* **Work instructions**
Give a verbatim copy of the data, leaving the pictures out.

* **Stored items**
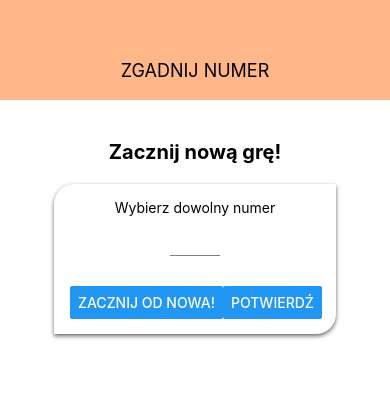
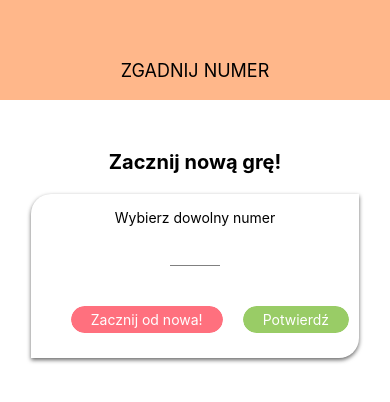
Before and after one commit to jakubsgit/RNProject2, a React Native app: screen / in a window 390 px wide. Shown: the top 402 px of the page. Built offline with nearby package versions, Linux system fonts and the light colour scheme.

Commit message:
Koniec aplikacji do zgadywania liczb.

```diff
--- a/App.js
+++ b/App.js
@@ -1,5 +1,5 @@
 import React, { useState } from "react";
-import { StyleSheet, View } from "react-native";
+import { StyleSheet, View, SafeAreaView } from "react-native";
 import * as Font from "expo-font";
 import { AppLoading } from "expo";
 
--- a/components/MainButton.js
+++ b/components/MainButton.js
@@ -5,33 +5,48 @@ import {
   StyleSheet,
   Text,
   TouchableOpacity,
-  Dimensions
+  Dimensions,
+  Platform,
+  TouchableNativeFeedback
 } from "react-native";
 
 import Colors from "../constants/colors";
 
 const mainButton = props => {
+  let ButtonComponent = TouchableOpacity;
+
+  if (Platform.OS === "android" && Platform.Version >= 21) {
+    ButtonComponent = TouchableNativeFeedback;
+  }
+
   return (
-    <TouchableOpacity onPress={props.onPress}>
-      <View style={styles.button}>
-        <Text style={{ ...styles.buttonText, ...props.numberFont }}>
-          {props.children}
-        </Text>
-      </View>
-    </TouchableOpacity>
+    <View style={styles.buttonContainer}>
+      <ButtonComponent onPress={props.onPress}>
+        <View style={{...styles.button, ...props.styles}}>
+          <Text style={styles.buttonText}>
+            {props.children}
+          </Text>
+        </View>
+      </ButtonComponent>
+    </View>
   );
 };
 
 const styles = StyleSheet.create({
   button: {
     backgroundColor: Colors.primary,
-    paddingVertical: Dimensions.get("screen").height > 600 ? 12 : 3,
-    paddingHorizontal: 30,
+    paddingVertical: Dimensions.get("screen").height > 600 ? 10 : 5,
+    paddingHorizontal: 20,
     borderRadius: 30
   },
   buttonText: {
     color: "white",
     fontSize: Dimensions.get("screen").height > 600 ? 18 : 14
+  },
+  buttonContainer: {
+    borderRadius: 30,
+    overflow: 'hidden',
+    margin: 10
   }
 });
 
--- a/components/header.js
+++ b/components/header.js
@@ -1,28 +1,48 @@
 import React from "react";
 
-import { View, Text, StyleSheet } from "react-native";
+import { View, Text, StyleSheet, Platform } from "react-native";
 
 const header = props => {
   return (
-    <View style={styles.container}>
+    <View
+      style={{
+        ...styles.headerBase,
+        ...Platform.select({
+          ios: styles.headerIOS,
+          android: styles.headerAndroid
+        })
+      }}
+    >
       <Text style={styles.headerTitle}>{props.title}</Text>
     </View>
   );
 };
 
 const styles = StyleSheet.create({
-  container: {
+  headerBase: {
     width: "100%",
     height: 100,
     paddingTop: 40,
     backgroundColor: "#f728",
     alignItems: "center",
-    justifyContent: "center"
+    justifyContent: "center",
+    marginBottom: 10,
+    shadowOffset: { height: 5 },
+    shadowColor: "black",
+    shadowOpacity: 0.3
   },
   headerTitle: {
     color: "black",
     fontSize: 18,
     textTransform: "uppercase"
+  },
+  headerIOS: {
+    backgroundColor: "#C8C8C8"
+  },
+  headerAndroid: {
+    borderWidth: 1,
+    borderBottomColor: "black",
+    elevation: 2
   }
 });
 
--- a/constants/colors.js
+++ b/constants/colors.js
@@ -1,6 +1,6 @@
 export default {
   primary: "#f728",
   secondary: "#c717fc",
-  green: "#00cd00",
+  green: "#99CC66",
   red: "#ff707e"
 };
--- a/screens/GameOverScreen.js
+++ b/screens/GameOverScreen.js
@@ -7,7 +7,7 @@ import {
   Button,
   Image,
   Dimensions,
-  ScrollView
+  ScrollView,
 } from "react-native";
 import Card from "../components/Card";
 import MainButton from "../components/MainButton";
--- a/screens/GameScreen.js
+++ b/screens/GameScreen.js
@@ -7,7 +7,8 @@ import {
   Button,
   Alert,
   ScrollView,
-  Dimensions
+  Dimensions,
+  Platform
 } from "react-native";
 import { Ionicons } from "@expo/vector-icons";
 
--- a/screens/StartGameScreen.js
+++ b/screens/StartGameScreen.js
@@ -11,7 +11,8 @@ import {
   Alert,
   Dimensions,
   ScrollView,
-  KeyboardAvoidingView
+  KeyboardAvoidingView,
+  Platform
 } from "react-native";
 
 import Card from "../components/Card";
@@ -99,7 +100,7 @@ const StartGameScreen = props => {
 
   return (
     <ScrollView>
-    <KeyboardAvoidingView behavior='position' keyboardVerticalOffset={50}>
+      <KeyboardAvoidingView behavior="position" keyboardVerticalOffset={50}>
         <TouchableWithoutFeedback
           onPress={() => {
             Keyboard.dismiss();
@@ -120,18 +121,18 @@ const StartGameScreen = props => {
               />
               <View style={styles.buttonScreen}>
                 <View>
-                <Button
-                  title="Zacznij od nowa!"
-                  onPress={resetInputHandler}
-                  style={styles.button}
-                />
+                  <MainButton onPress={resetInputHandler} style={styles.button} styles={styles.button1}>
+                    Zacznij od nowa!
+                  </MainButton>
                 </View>
                 <View>
-                <Button
-                  title="Potwierdź"
+                  <MainButton
                     onPress={confirmInputHandler}
                     style={styles.button}
-                />
+                    styles={styles.button2}
+                  >
+                    Potwierdź
+                  </MainButton>
                 </View>
               </View>
             </Card>
@@ -140,7 +141,6 @@ const StartGameScreen = props => {
         </TouchableWithoutFeedback>
       </KeyboardAvoidingView>
     </ScrollView>
-
   );
 };
 
@@ -149,7 +149,8 @@ const styles = StyleSheet.create({
     flex: 1,
     alignItems: "center",
     paddingTop: 40,
-    width: "100%"
+    width: "100%",
+    height: Platform.OS === "ios" ? "90%" : "100%"
   },
   title: {
     fontSize: 20,
@@ -166,14 +167,18 @@ const styles = StyleSheet.create({
   inputScreen: {
     padding: 15,
     flexDirection: "column",
-    alignItems: "center"
+    alignItems: "center",
+    margin: 20
   },
   input: {
     width: 50,
     textAlign: "center"
   },
   button1: {
-    color: Colors.primary
+    backgroundColor: Colors.red
+  },
+  button2: {
+    backgroundColor: Colors.green
   }
 });
 
```
Lines whose indentation alone changed are shown as unchanged.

* **Written answer**
Before and after one commit to jakubsgit/RNProject2, a React Native app: screen / in a window 390 px wide. Shown: the top 402 px of the page. Built offline with nearby package versions, Linux system fonts and the light colour scheme.

Commit message:
Koniec aplikacji do zgadywania liczb.

```diff
--- a/App.js
+++ b/App.js
@@ -1,5 +1,5 @@
 import React, { useState } from "react";
-import { StyleSheet, View } from "react-native";
+import { StyleSheet, View, SafeAreaView } from "react-native";
 import * as Font from "expo-font";
 import { AppLoading } from "expo";
 
--- a/components/MainButton.js
+++ b/components/MainButton.js
@@ -5,33 +5,48 @@ import {
   StyleSheet,
   Text,
   TouchableOpacity,
-  Dimensions
+  Dimensions,
+  Platform,
+  TouchableNativeFeedback
 } from "react-native";
 
 import Colors from "../constants/colors";
 
 const mainButton = props => {
+  let ButtonComponent = TouchableOpacity;
+
+  if (Platform.OS === "android" && Platform.Version >= 21) {
+    ButtonComponent = TouchableNativeFeedback;
+  }
+
   return (
-    <TouchableOpacity onPress={props.onPress}>
-      <View style={styles.button}>
-        <Text style={{ ...styles.buttonText, ...props.numberFont }}>
-          {props.children}
-        </Text>
-      </View>
-    </TouchableOpacity>
+    <View style={styles.buttonContainer}>
+      <ButtonComponent onPress={props.onPress}>
+        <View style={{...styles.button, ...props.styles}}>
+          <Text style={styles.buttonText}>
+            {props.children}
+          </Text>
+        </View>
+      </ButtonComponent>
+    </View>
   );
 };
 
 const styles = StyleSheet.create({
   button: {
     backgroundColor: Colors.primary,
-    paddingVertical: Dimensions.get("screen").height > 600 ? 12 : 3,
-    paddingHorizontal: 30,
+    paddingVertical: Dimensions.get("screen").height > 600 ? 10 : 5,
+    paddingHorizontal: 20,
     borderRadius: 30
   },
   buttonText: {
     color: "white",
     fontSize: Dimensions.get("screen").height > 600 ? 18 : 14
+  },
+  buttonContainer: {
+    borderRadius: 30,
+    overflow: 'hidden',
+    margin: 10
   }
 });
 
--- a/components/header.js
+++ b/components/header.js
@@ -1,28 +1,48 @@
 import React from "react";
 
-import { View, Text, StyleSheet } from "react-native";
+import { View, Text, StyleSheet, Platform } from "react-native";
 
 const header = props => {
   return (
-    <View style={styles.container}>
+    <View
+      style={{
+        ...styles.headerBase,
+        ...Platform.select({
+          ios: styles.headerIOS,
+          android: styles.headerAndroid
+        })
+      }}
+    >
       <Text style={styles.headerTitle}>{props.title}</Text>
     </View>
   );
 };
 
 const styles = StyleSheet.create({
-  container: {
+  headerBase: {
     width: "100%",
     height: 100,
     paddingTop: 40,
     backgroundColor: "#f728",
     alignItems: "center",
-    justifyContent: "center"
+    justifyContent: "center",
+    marginBottom: 10,
+    shadowOffset: { height: 5 },
+    shadowColor: "black",
+    shadowOpacity: 0.3
   },
   headerTitle: {
     color: "black",
     fontSize: 18,
     textTransform: "uppercase"
+  },
+  headerIOS: {
+    backgroundColor: "#C8C8C8"
+  },
+  headerAndroid: {
+    borderWidth: 1,
+    borderBottomColor: "black",
+    elevation: 2
   }
 });
 
--- a/constants/colors.js
+++ b/constants/colors.js
@@ -1,6 +1,6 @@
 export default {
   primary: "#f728",
   secondary: "#c717fc",
-  green: "#00cd00",
+  green: "#99CC66",
   red: "#ff707e"
 };
--- a/screens/GameOverScreen.js
+++ b/screens/GameOverScreen.js
@@ -7,7 +7,7 @@ import {
   Button,
   Image,
   Dimensions,
-  ScrollView
+  ScrollView,
 } from "react-native";
 import Card from "../components/Card";
 import MainButton from "../components/MainButton";
--- a/screens/GameScreen.js
+++ b/screens/GameScreen.js
@@ -7,7 +7,8 @@ import {
   Button,
   Alert,
   ScrollView,
-  Dimensions
+  Dimensions,
+  Platform
 } from "react-native";
 import { Ionicons } from "@expo/vector-icons";
 
--- a/screens/StartGameScreen.js
+++ b/screens/StartGameScreen.js
@@ -11,7 +11,8 @@ import {
   Alert,
   Dimensions,
   ScrollView,
-  KeyboardAvoidingView
+  KeyboardAvoidingView,
+  Platform
 } from "react-native";
 
 import Card from "../components/Card";
@@ -99,7 +100,7 @@ const StartGameScreen = props => {
 
   return (
     <ScrollView>
-    <KeyboardAvoidingView behavior='position' keyboardVerticalOffset={50}>
+      <KeyboardAvoidingView behavior="position" keyboardVerticalOffset={50}>
         <TouchableWithoutFeedback
           onPress={() => {
             Keyboard.dismiss();
@@ -120,18 +121,18 @@ const StartGameScreen = props => {
               />
               <View style={styles.buttonScreen}>
                 <View>
-                <Button
-                  title="Zacznij od nowa!"
-                  onPress={resetInputHandler}
-                  style={styles.button}
-                />
+                  <MainButton onPress={resetInputHandler} style={styles.button} styles={styles.button1}>
+                    Zacznij od nowa!
+                  </MainButton>
                 </View>
                 <View>
-                <Button
-                  title="Potwierdź"
+                  <MainButton
                     onPress={confirmInputHandler}
                     style={styles.button}
-                />
+                    styles={styles.button2}
+                  >
+                    Potwierdź
+                  </MainButton>
                 </View>
               </View>
             </Card>
@@ -140,7 +141,6 @@ const StartGameScreen = props => {
         </TouchableWithoutFeedback>
       </KeyboardAvoidingView>
     </ScrollView>
-
   );
 };
 
@@ -149,7 +149,8 @@ const styles = StyleSheet.create({
     flex: 1,
     alignItems: "center",
     paddingTop: 40,
-    width: "100%"
+    width: "100%",
+    height: Platform.OS === "ios" ? "90%" : "100%"
   },
   title: {
     fontSize: 20,
@@ -166,14 +167,18 @@ const styles = StyleSheet.create({
   inputScreen: {
     padding: 15,
     flexDirection: "column",
-    alignItems: "center"
+    alignItems: "center",
+    margin: 20
   },
   input: {
     width: 50,
     textAlign: "center"
   },
   button1: {
-    color: Colors.primary
+    backgroundColor: Colors.red
+  },
+  button2: {
+    backgroundColor: Colors.green
   }
 });
 
```
Lines whose indentation alone changed are shown as unchanged.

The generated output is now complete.